INSTRUCTIONS FOR THE TASK:
Any picture in the data below should be skipped, while every line is repeated exactly.

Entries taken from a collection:
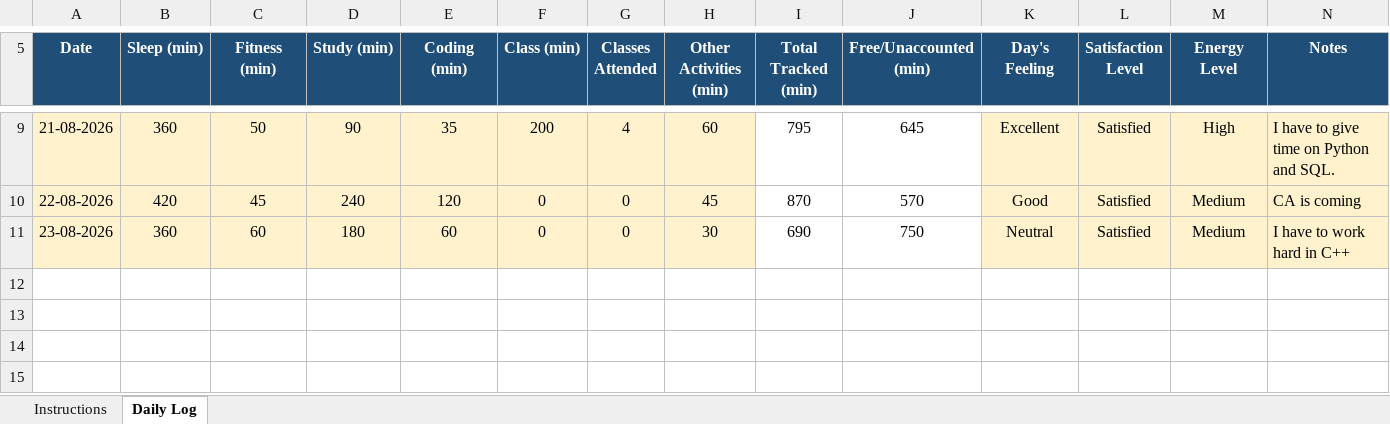
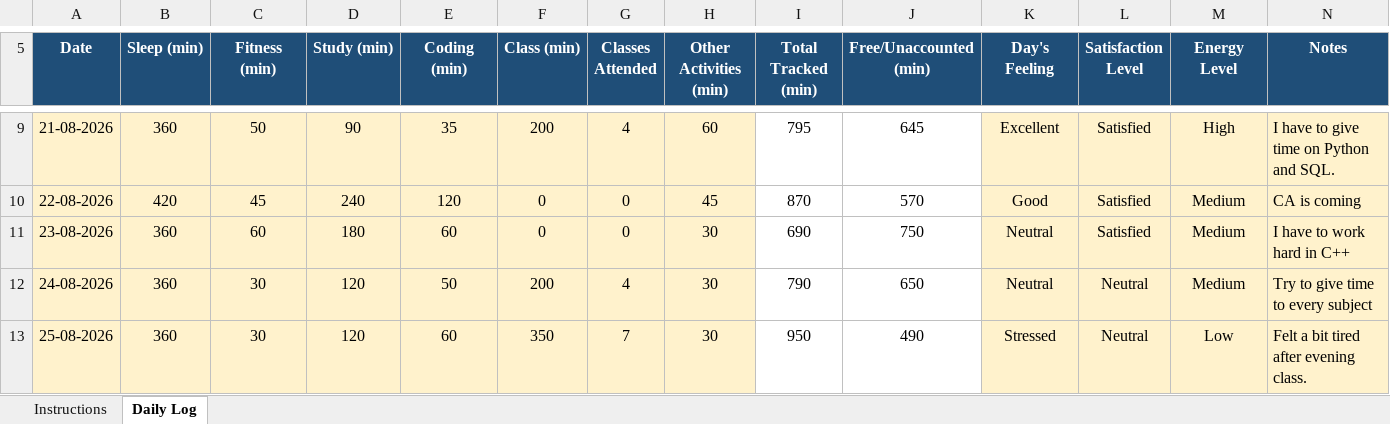
Before and after one commit to ErshadAli786/CAP776-PYTHON-MDMC, an Excel workbook: 12603513.xlsx, sheet Daily Log, drawn as a sheet; only a part is shown, gaps mark what is left out; values as stored, in another font and other column widths than the file's, no borders; conditional formats not drawn; the diff names each change by its address in the sheet, - before the commit and + after, or states it on an @@ line.

Commit message:
updated

```diff
--- a/12603513.xlsx (sheet Daily Log)
+++ b/12603513.xlsx (sheet Daily Log)
+row 12: 24-08-2026 | 360 | 30 | 120 | 50 | 200 | 4 | 30 | 790 | 650 | Neutral | Neutral | Medium | Try to give time to every subject
+row 13: 25-08-2026 | 360 | 30 | 120 | 60 | 350 | 7 | 30 | 950 | 490 | Stressed | Neutral | Low | Felt a bit tired after evening class.
```
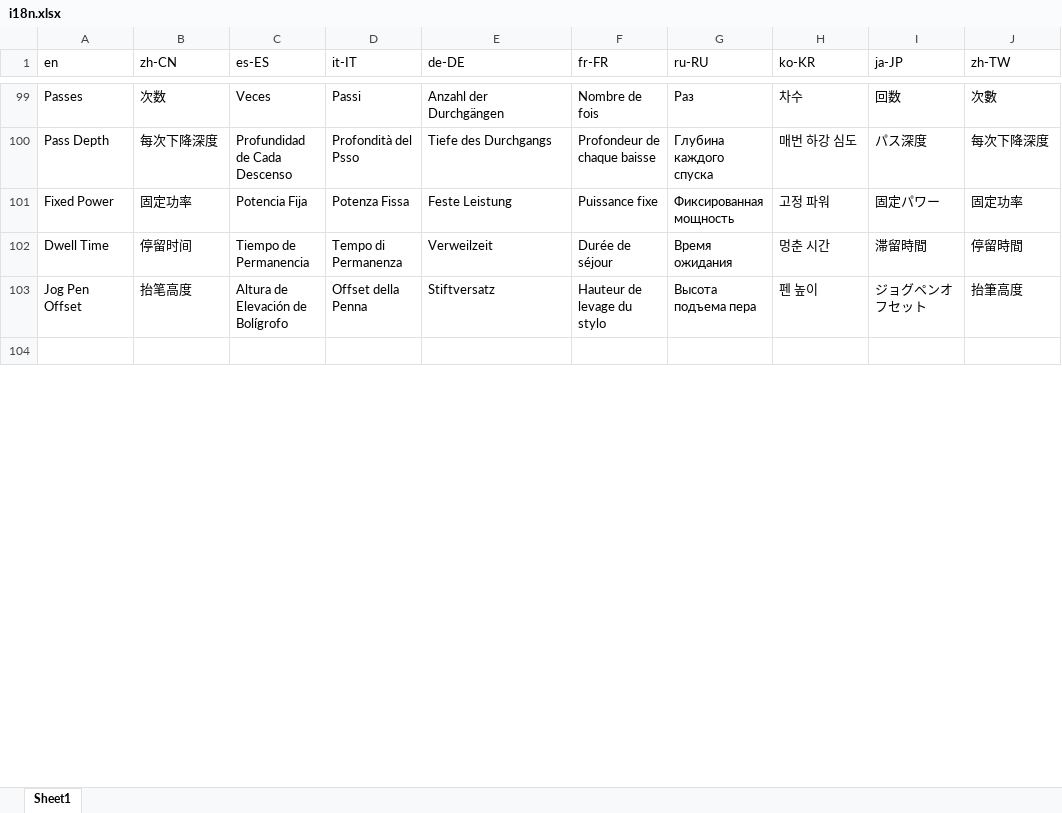
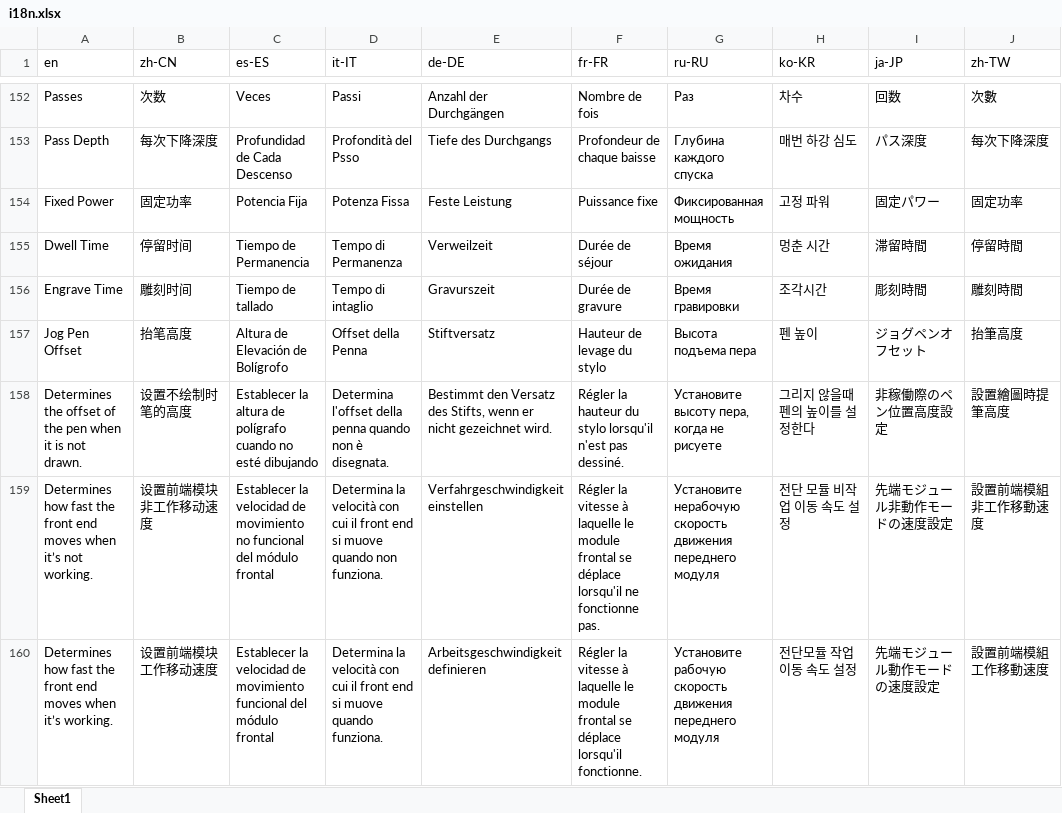
Before and after one commit to Rotrics-Dev/rotrics-studio-app, an Excel workbook: web/i18n.xlsx, sheet Sheet1, drawn as a sheet; only a part is shown, gaps mark what is left out; the shorter side is filled out with more unchanged rows; values as stored, in another font and other column widths than the file's, no cell formats; the diff covers the shown part only; the diff names each change by its address in the sheet, - before the commit and + after, or states it on an @@ line.

```diff
--- a/web/i18n.xlsx (sheet Sheet1)
+++ b/web/i18n.xlsx (sheet Sheet1)
+row 156: Engrave Time | 雕刻时间 | Tiempo de tallado | Tempo di intaglio | Gravurszeit | Durée de gravure | Время гравировки | 조각시간 | 彫刻時間 | 雕刻時間
+row 158: Determines the offset of the pen when it is not drawn. | 设置不绘制时笔的高度 | Establecer la altura de polígrafo cuando no esté dibujando | Determina l'offset della penna quando non è disegnata. | Bestimmt den Versatz des Stifts, wenn er nicht gezeichnet wird. | Régler la hauteur du stylo lorsqu'il n'est pas dessiné. | Установите высоту пера, когда не рисуете | 그리지 않을때 펜의 높이를 설정한다 | 非稼働際のペン位置高度設定 | 設置繪圖時提筆高度
+row 159: Determines how fast the front end moves when it’s not working. | 设置前端模块非工作移动速度 | Establecer la velocidad de movimiento no funcional del módulo frontal | Determina la velocità con cui il front end si muove quando non funziona. | Verfahrgeschwindigkeit einstellen | Régler la vitesse à laquelle le module frontal se déplace lorsqu'il ne fonctionne pas. | Установите нерабочую скорость движения переднего модуля | 전단 모듈 비작업 이동 속도 설정 | 先端モジュール非動作モードの速度設定 | 設置前端模組非工作移動速度
+row 160: Determines how fast the front end moves when it’s working. | 设置前端模块工作移动速度 | Establecer la velocidad de movimiento funcional del módulo frontal | Determina la velocità con cui il front end si muove quando funziona. | Arbeitsgeschwindigkeit definieren | Régler la vitesse à laquelle le module frontal se déplace lorsqu'il fonctionne. | Установите рабочую скорость движения переднего модуля | 전단모듈 작업 이동 속도 설정 | 先端モジュール動作モードの速度設定 | 設置前端模組工作移動速度
```
Also changed, not shown: 104 added rows, 173 removed rows, 3 moved rows and 7 edited cells elsewhere in this sheet, cell formats, 15 other files.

SOLUTION FOR THIS PROBLEM:
Before and after one commit to ErshadAli786/CAP776-PYTHON-MDMC, an Excel workbook: 12603513.xlsx, sheet Daily Log, drawn as a sheet; only a part is shown, gaps mark what is left out; values as stored, in another font and other column widths than the file's, no borders; conditional formats not drawn; the diff names each change by its address in the sheet, - before the commit and + after, or states it on an @@ line.

Commit message:
updated

```diff
--- a/12603513.xlsx (sheet Daily Log)
+++ b/12603513.xlsx (sheet Daily Log)
+row 12: 24-08-2026 | 360 | 30 | 120 | 50 | 200 | 4 | 30 | 790 | 650 | Neutral | Neutral | Medium | Try to give time to every subject
+row 13: 25-08-2026 | 360 | 30 | 120 | 60 | 350 | 7 | 30 | 950 | 490 | Stressed | Neutral | Low | Felt a bit tired after evening class.
```
Before and after one commit to Rotrics-Dev/rotrics-studio-app, an Excel workbook: web/i18n.xlsx, sheet Sheet1, drawn as a sheet; only a part is shown, gaps mark what is left out; the shorter side is filled out with more unchanged rows; values as stored, in another font and other column widths than the file's, no cell formats; the diff covers the shown part only; the diff names each change by its address in the sheet, - before the commit and + after, or states it on an @@ line.

```diff
--- a/web/i18n.xlsx (sheet Sheet1)
+++ b/web/i18n.xlsx (sheet Sheet1)
+row 156: Engrave Time | 雕刻时间 | Tiempo de tallado | Tempo di intaglio | Gravurszeit | Durée de gravure | Время гравировки | 조각시간 | 彫刻時間 | 雕刻時間
+row 158: Determines the offset of the pen when it is not drawn. | 设置不绘制时笔的高度 | Establecer la altura de polígrafo cuando no esté dibujando | Determina l'offset della penna quando non è disegnata. | Bestimmt den Versatz des Stifts, wenn er nicht gezeichnet wird. | Régler la hauteur du stylo lorsqu'il n'est pas dessiné. | Установите высоту пера, когда не рисуете | 그리지 않을때 펜의 높이를 설정한다 | 非稼働際のペン位置高度設定 | 設置繪圖時提筆高度
+row 159: Determines how fast the front end moves when it’s not working. | 设置前端模块非工作移动速度 | Establecer la velocidad de movimiento no funcional del módulo frontal | Determina la velocità con cui il front end si muove quando non funziona. | Verfahrgeschwindigkeit einstellen | Régler la vitesse à laquelle le module frontal se déplace lorsqu'il ne fonctionne pas. | Установите нерабочую скорость движения переднего модуля | 전단 모듈 비작업 이동 속도 설정 | 先端モジュール非動作モードの速度設定 | 設置前端模組非工作移動速度
+row 160: Determines how fast the front end moves when it’s working. | 设置前端模块工作移动速度 | Establecer la velocidad de movimiento funcional del módulo frontal | Determina la velocità con cui il front end si muove quando funziona. | Arbeitsgeschwindigkeit definieren | Régler la vitesse à laquelle le module frontal se déplace lorsqu'il fonctionne. | Установите рабочую скорость движения переднего модуля | 전단모듈 작업 이동 속도 설정 | 先端モジュール動作モードの速度設定 | 設置前端模組工作移動速度
```
Also changed, not shown: 104 added rows, 173 removed rows, 3 moved rows and 7 edited cells elsewhere in this sheet, cell formats, 15 other files.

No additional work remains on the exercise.